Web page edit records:
-----

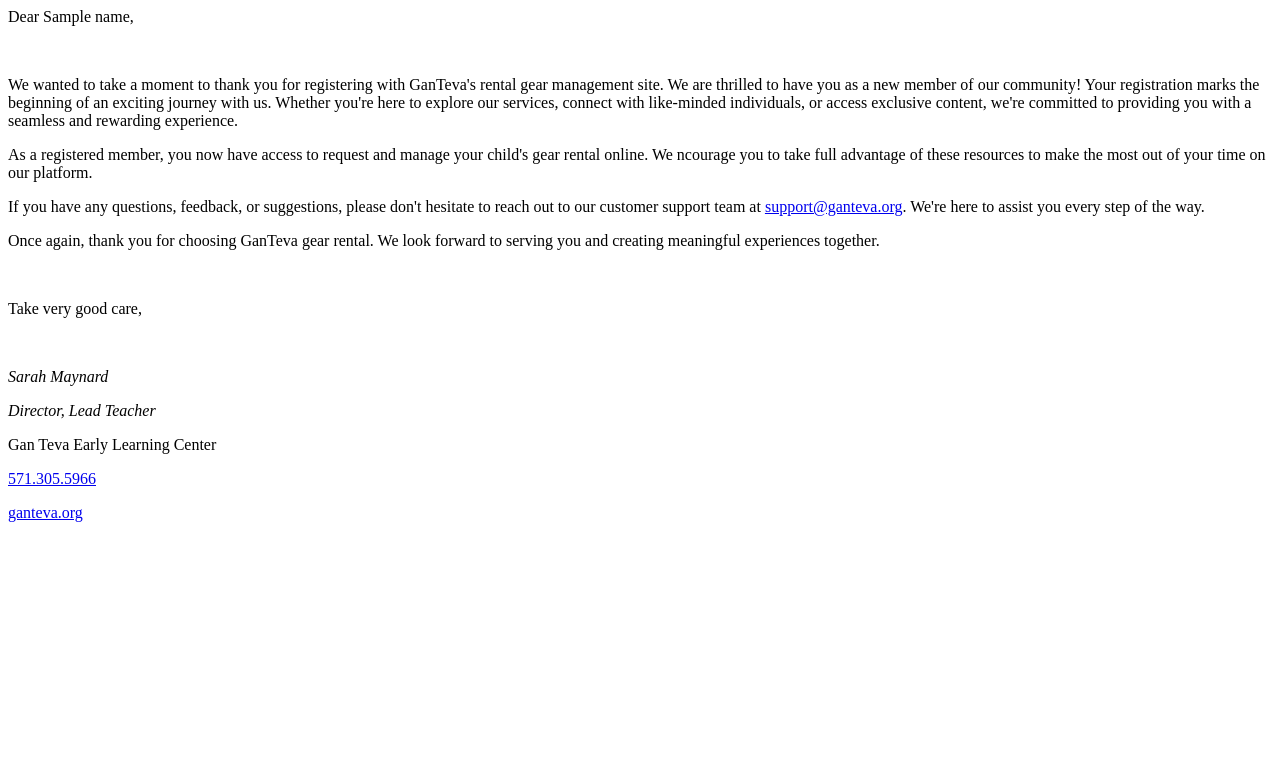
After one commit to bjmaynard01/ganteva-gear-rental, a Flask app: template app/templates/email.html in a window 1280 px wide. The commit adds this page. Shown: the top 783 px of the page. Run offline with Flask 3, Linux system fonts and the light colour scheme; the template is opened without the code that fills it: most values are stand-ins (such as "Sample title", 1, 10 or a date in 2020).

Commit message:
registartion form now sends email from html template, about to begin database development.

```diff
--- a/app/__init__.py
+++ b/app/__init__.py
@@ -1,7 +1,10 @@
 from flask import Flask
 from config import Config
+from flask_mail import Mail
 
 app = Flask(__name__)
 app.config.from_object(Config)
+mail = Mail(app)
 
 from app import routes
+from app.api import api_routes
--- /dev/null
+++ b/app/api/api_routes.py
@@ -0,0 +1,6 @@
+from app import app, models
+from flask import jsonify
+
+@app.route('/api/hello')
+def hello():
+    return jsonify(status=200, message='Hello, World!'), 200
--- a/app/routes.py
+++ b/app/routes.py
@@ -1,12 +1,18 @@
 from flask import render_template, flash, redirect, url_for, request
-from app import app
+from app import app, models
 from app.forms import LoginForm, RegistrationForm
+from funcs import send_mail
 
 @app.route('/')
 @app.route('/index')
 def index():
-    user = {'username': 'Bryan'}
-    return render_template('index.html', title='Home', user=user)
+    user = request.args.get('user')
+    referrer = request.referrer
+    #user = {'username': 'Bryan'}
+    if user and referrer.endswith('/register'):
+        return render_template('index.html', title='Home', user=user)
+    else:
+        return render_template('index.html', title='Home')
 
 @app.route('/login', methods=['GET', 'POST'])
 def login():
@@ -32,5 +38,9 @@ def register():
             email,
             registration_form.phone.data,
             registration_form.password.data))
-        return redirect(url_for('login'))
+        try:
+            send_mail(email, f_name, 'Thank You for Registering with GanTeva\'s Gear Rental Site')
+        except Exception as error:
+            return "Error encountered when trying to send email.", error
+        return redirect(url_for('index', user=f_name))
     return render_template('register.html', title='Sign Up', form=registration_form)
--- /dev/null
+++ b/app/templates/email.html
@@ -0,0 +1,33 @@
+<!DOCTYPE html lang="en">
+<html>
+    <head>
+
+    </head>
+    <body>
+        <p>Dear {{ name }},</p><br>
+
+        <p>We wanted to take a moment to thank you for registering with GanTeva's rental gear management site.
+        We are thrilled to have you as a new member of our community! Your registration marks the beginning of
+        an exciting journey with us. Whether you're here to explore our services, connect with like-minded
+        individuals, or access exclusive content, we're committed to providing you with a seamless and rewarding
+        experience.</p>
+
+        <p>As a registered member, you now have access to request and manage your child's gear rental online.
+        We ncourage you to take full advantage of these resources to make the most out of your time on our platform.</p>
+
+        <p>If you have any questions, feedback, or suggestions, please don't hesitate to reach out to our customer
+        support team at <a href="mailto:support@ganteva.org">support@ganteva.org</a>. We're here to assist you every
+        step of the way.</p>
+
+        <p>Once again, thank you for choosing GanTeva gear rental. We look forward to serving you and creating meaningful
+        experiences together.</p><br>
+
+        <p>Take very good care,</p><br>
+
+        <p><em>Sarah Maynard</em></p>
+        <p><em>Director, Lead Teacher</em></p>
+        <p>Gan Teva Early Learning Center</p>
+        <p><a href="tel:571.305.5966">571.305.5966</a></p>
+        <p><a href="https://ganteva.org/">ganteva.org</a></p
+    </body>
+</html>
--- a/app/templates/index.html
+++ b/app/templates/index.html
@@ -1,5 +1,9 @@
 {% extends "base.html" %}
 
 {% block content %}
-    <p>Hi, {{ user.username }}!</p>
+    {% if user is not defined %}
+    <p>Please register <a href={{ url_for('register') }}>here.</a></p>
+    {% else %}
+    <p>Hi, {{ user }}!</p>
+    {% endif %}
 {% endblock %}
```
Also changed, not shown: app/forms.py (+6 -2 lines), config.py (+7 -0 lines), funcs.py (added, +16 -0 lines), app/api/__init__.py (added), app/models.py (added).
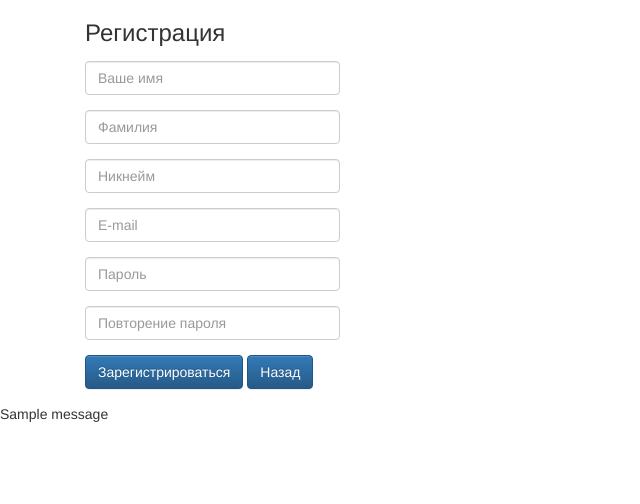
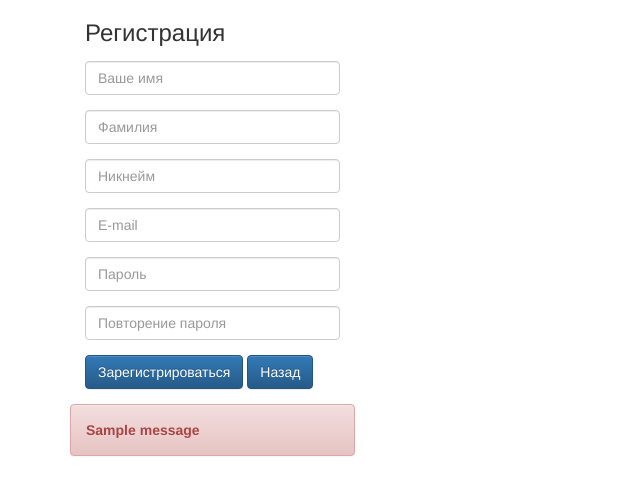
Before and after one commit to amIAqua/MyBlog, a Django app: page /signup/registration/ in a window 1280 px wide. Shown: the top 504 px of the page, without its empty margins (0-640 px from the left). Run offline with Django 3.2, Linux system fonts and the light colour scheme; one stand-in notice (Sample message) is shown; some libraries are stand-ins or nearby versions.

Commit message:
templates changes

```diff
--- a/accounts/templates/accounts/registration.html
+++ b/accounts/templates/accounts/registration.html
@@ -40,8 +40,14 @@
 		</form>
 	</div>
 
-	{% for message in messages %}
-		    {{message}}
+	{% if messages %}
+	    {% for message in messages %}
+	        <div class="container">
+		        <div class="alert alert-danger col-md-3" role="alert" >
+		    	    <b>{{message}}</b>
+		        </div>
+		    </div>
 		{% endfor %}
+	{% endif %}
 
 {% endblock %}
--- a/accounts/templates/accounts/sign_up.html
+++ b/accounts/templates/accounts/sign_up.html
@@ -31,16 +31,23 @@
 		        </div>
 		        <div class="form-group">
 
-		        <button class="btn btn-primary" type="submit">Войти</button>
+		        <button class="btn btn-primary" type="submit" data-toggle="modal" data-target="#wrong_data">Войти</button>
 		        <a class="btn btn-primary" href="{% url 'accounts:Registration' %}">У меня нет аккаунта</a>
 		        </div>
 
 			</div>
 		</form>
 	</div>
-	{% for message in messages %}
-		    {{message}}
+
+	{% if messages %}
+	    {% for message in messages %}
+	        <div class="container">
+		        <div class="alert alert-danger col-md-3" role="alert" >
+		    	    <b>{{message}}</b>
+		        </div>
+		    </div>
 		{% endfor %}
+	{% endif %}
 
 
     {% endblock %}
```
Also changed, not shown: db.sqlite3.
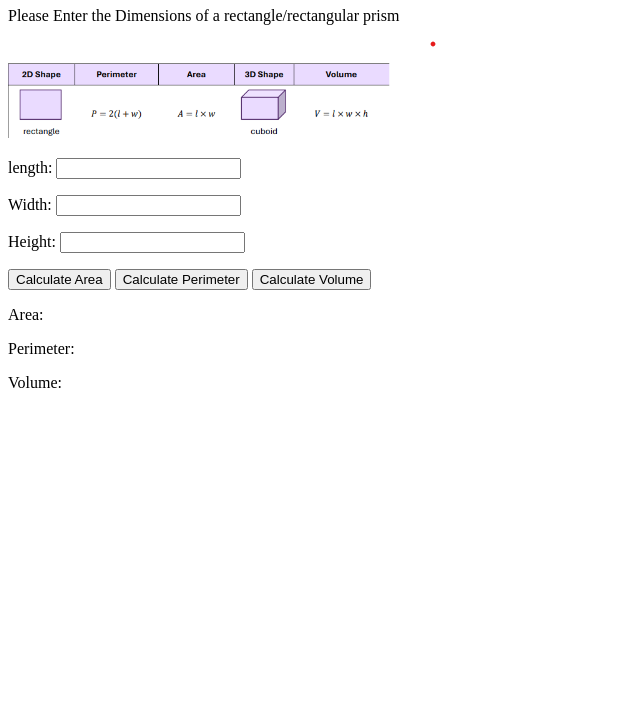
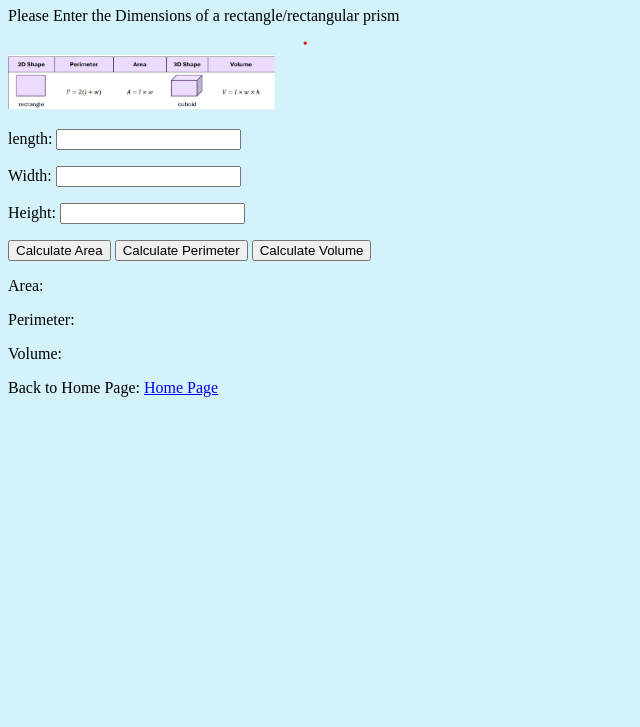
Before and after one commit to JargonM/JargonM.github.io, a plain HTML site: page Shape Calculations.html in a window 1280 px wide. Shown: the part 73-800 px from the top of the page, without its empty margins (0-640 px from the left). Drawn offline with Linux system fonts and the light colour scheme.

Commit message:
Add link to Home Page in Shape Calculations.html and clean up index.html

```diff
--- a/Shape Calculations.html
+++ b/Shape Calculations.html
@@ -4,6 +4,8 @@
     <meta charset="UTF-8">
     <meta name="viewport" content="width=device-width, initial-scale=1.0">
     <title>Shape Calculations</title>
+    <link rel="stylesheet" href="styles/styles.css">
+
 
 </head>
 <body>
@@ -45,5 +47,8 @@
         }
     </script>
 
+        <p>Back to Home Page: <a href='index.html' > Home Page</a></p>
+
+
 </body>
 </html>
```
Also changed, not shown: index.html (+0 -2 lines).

-----

§ REQUIREMENT
Give all the entries again exactly, dropping each picture.

§ RESPONSE AREA
After one commit to bjmaynard01/ganteva-gear-rental, a Flask app: template app/templates/email.html in a window 1280 px wide. The commit adds this page. Shown: the top 783 px of the page. Run offline with Flask 3, Linux system fonts and the light colour scheme; the template is opened without the code that fills it: most values are stand-ins (such as "Sample title", 1, 10 or a date in 2020).

Commit message:
registartion form now sends email from html template, about to begin database development.

```diff
--- a/app/__init__.py
+++ b/app/__init__.py
@@ -1,7 +1,10 @@
 from flask import Flask
 from config import Config
+from flask_mail import Mail
 
 app = Flask(__name__)
 app.config.from_object(Config)
+mail = Mail(app)
 
 from app import routes
+from app.api import api_routes
--- /dev/null
+++ b/app/api/api_routes.py
@@ -0,0 +1,6 @@
+from app import app, models
+from flask import jsonify
+
+@app.route('/api/hello')
+def hello():
+    return jsonify(status=200, message='Hello, World!'), 200
--- a/app/routes.py
+++ b/app/routes.py
@@ -1,12 +1,18 @@
 from flask import render_template, flash, redirect, url_for, request
-from app import app
+from app import app, models
 from app.forms import LoginForm, RegistrationForm
+from funcs import send_mail
 
 @app.route('/')
 @app.route('/index')
 def index():
-    user = {'username': 'Bryan'}
-    return render_template('index.html', title='Home', user=user)
+    user = request.args.get('user')
+    referrer = request.referrer
+    #user = {'username': 'Bryan'}
+    if user and referrer.endswith('/register'):
+        return render_template('index.html', title='Home', user=user)
+    else:
+        return render_template('index.html', title='Home')
 
 @app.route('/login', methods=['GET', 'POST'])
 def login():
@@ -32,5 +38,9 @@ def register():
             email,
             registration_form.phone.data,
             registration_form.password.data))
-        return redirect(url_for('login'))
+        try:
+            send_mail(email, f_name, 'Thank You for Registering with GanTeva\'s Gear Rental Site')
+        except Exception as error:
+            return "Error encountered when trying to send email.", error
+        return redirect(url_for('index', user=f_name))
     return render_template('register.html', title='Sign Up', form=registration_form)
--- /dev/null
+++ b/app/templates/email.html
@@ -0,0 +1,33 @@
+<!DOCTYPE html lang="en">
+<html>
+    <head>
+
+    </head>
+    <body>
+        <p>Dear {{ name }},</p><br>
+
+        <p>We wanted to take a moment to thank you for registering with GanTeva's rental gear management site.
+        We are thrilled to have you as a new member of our community! Your registration marks the beginning of
+        an exciting journey with us. Whether you're here to explore our services, connect with like-minded
+        individuals, or access exclusive content, we're committed to providing you with a seamless and rewarding
+        experience.</p>
+
+        <p>As a registered member, you now have access to request and manage your child's gear rental online.
+        We ncourage you to take full advantage of these resources to make the most out of your time on our platform.</p>
+
+        <p>If you have any questions, feedback, or suggestions, please don't hesitate to reach out to our customer
+        support team at <a href="mailto:support@ganteva.org">support@ganteva.org</a>. We're here to assist you every
+        step of the way.</p>
+
+        <p>Once again, thank you for choosing GanTeva gear rental. We look forward to serving you and creating meaningful
+        experiences together.</p><br>
+
+        <p>Take very good care,</p><br>
+
+        <p><em>Sarah Maynard</em></p>
+        <p><em>Director, Lead Teacher</em></p>
+        <p>Gan Teva Early Learning Center</p>
+        <p><a href="tel:571.305.5966">571.305.5966</a></p>
+        <p><a href="https://ganteva.org/">ganteva.org</a></p
+    </body>
+</html>
--- a/app/templates/index.html
+++ b/app/templates/index.html
@@ -1,5 +1,9 @@
 {% extends "base.html" %}
 
 {% block content %}
-    <p>Hi, {{ user.username }}!</p>
+    {% if user is not defined %}
+    <p>Please register <a href={{ url_for('register') }}>here.</a></p>
+    {% else %}
+    <p>Hi, {{ user }}!</p>
+    {% endif %}
 {% endblock %}
```
Also changed, not shown: app/forms.py (+6 -2 lines), config.py (+7 -0 lines), funcs.py (added, +16 -0 lines), app/api/__init__.py (added), app/models.py (added).
Before and after one commit to amIAqua/MyBlog, a Django app: page /signup/registration/ in a window 1280 px wide. Shown: the top 504 px of the page, without its empty margins (0-640 px from the left). Run offline with Django 3.2, Linux system fonts and the light colour scheme; one stand-in notice (Sample message) is shown; some libraries are stand-ins or nearby versions.

Commit message:
templates changes

```diff
--- a/accounts/templates/accounts/registration.html
+++ b/accounts/templates/accounts/registration.html
@@ -40,8 +40,14 @@
 		</form>
 	</div>
 
-	{% for message in messages %}
-		    {{message}}
+	{% if messages %}
+	    {% for message in messages %}
+	        <div class="container">
+		        <div class="alert alert-danger col-md-3" role="alert" >
+		    	    <b>{{message}}</b>
+		        </div>
+		    </div>
 		{% endfor %}
+	{% endif %}
 
 {% endblock %}
--- a/accounts/templates/accounts/sign_up.html
+++ b/accounts/templates/accounts/sign_up.html
@@ -31,16 +31,23 @@
 		        </div>
 		        <div class="form-group">
 
-		        <button class="btn btn-primary" type="submit">Войти</button>
+		        <button class="btn btn-primary" type="submit" data-toggle="modal" data-target="#wrong_data">Войти</button>
 		        <a class="btn btn-primary" href="{% url 'accounts:Registration' %}">У меня нет аккаунта</a>
 		        </div>
 
 			</div>
 		</form>
 	</div>
-	{% for message in messages %}
-		    {{message}}
+
+	{% if messages %}
+	    {% for message in messages %}
+	        <div class="container">
+		        <div class="alert alert-danger col-md-3" role="alert" >
+		    	    <b>{{message}}</b>
+		        </div>
+		    </div>
 		{% endfor %}
+	{% endif %}
 
 
     {% endblock %}
```
Also changed, not shown: db.sqlite3.
Before and after one commit to JargonM/JargonM.github.io, a plain HTML site: page Shape Calculations.html in a window 1280 px wide. Shown: the part 73-800 px from the top of the page, without its empty margins (0-640 px from the left). Drawn offline with Linux system fonts and the light colour scheme.

Commit message:
Add link to Home Page in Shape Calculations.html and clean up index.html

```diff
--- a/Shape Calculations.html
+++ b/Shape Calculations.html
@@ -4,6 +4,8 @@
     <meta charset="UTF-8">
     <meta name="viewport" content="width=device-width, initial-scale=1.0">
     <title>Shape Calculations</title>
+    <link rel="stylesheet" href="styles/styles.css">
+
 
 </head>
 <body>
@@ -45,5 +47,8 @@
         }
     </script>
 
+        <p>Back to Home Page: <a href='index.html' > Home Page</a></p>
+
+
 </body>
 </html>
```
Also changed, not shown: index.html (+0 -2 lines).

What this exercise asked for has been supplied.